The undivided Church of the first century was grafted into the tree; or rather that Holy lineage, moving from the Levitical priesthood and passing into Christ’s new covenant with the priesthood of Melchizedek “The King of Righteousness” onto the Apostles at Pentecost. This is the power of Christ’s priesthood and like the Holy Trinity, His body, His blood, and His power cannot possibly be divided. If one believes that incarnate God can be divided, then they are casting lots for a garment empty of His body.

Just for conversation let us say the Lord does change His mind and moreover changes in variation and shadow. This of course goes against what scripture tells us but it allows me to move toward my next point. That is, the Sacrament of Confession, and taking into consideration what I previously have stated, can give cause to a whole other question. But for now let us say that in the Lutheran churches the mysteries of Christ are present. As far as the Sacrament of Confession goes in Lutherandom, well, we both know what The Book of Concord says concerning private confession.

On Confession and Communion: Saint Nikodemos of the Holy Mountain

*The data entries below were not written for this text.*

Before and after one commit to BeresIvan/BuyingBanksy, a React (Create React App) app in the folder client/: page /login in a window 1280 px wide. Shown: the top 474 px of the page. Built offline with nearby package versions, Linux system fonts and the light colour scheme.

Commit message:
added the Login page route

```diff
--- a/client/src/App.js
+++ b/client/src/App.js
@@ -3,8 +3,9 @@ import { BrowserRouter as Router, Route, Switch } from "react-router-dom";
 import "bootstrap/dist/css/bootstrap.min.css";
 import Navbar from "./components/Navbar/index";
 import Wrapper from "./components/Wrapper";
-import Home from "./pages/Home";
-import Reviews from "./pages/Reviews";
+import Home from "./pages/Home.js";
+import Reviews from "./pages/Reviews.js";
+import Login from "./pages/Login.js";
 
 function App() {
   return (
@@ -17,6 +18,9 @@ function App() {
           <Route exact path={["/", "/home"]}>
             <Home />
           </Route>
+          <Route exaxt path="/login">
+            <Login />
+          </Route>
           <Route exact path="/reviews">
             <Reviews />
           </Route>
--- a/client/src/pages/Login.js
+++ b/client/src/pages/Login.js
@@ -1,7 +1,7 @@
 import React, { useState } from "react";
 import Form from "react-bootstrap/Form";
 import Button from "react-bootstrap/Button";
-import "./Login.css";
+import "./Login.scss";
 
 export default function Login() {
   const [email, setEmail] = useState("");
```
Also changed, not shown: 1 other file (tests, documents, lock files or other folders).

“Holy Communion purifies, illumines, and sanctifies those who eat the Master’s body and drink His immaculate blood with a pure conscience and having made a sincere Confession of their sins to the priest. But it scorches and injures severely the souls and bodies of those who commune unworthily and unconfessed, just as in the case of those who, as the sacred gospel says, enter the wedding feast not having a garment worthy of the wedding –that is, not having works and fruits worthy of repentance. Or as St. Paul warns that many in Corinth who were partaking of Holy Communion were sick and even dying. This is what St. John Chrysostom says: ‘Since the priest cannot know who are sinners, and who are unworthy to partake of the Holy Mysteries, God often delivers such people to Satan. For when diseases, attacks, sorrows, calamities, and the like afflict them, it is on this account. This is shown by Paul, who says: “This is why many of you are weak and ill, and some have died” (1 Cor. 11:30).’ For this reason, we must purify ourselves beforehand from all stain through confession, and certainly from rancor and ill feelings toward our brothers and sisters, and then draw near with trembling to the Holy Mysteries.”

In brief, would it not be more of a concern if our loved ones, in the Lutheran fellowship, were actually receiving the terrible mysteries of Christ? I would find more comfort in the belief that it is literally impossible.


Fr. Gregory Hogg said...


You've hit on something there. Who decides what's "right" and what's not? The man I rebuked for lay absolution thought himself no less Lutheran than I thought myself.


We have no idea what is taking place in rites administered outside the Church; that is for God to judge. Even when receiving such people by chrismation, their baptism is viewed in connection with its completion in chrismation, and not on its own.

It's enough for me that God is good and loves mankind. May he have mercy on us, and save us!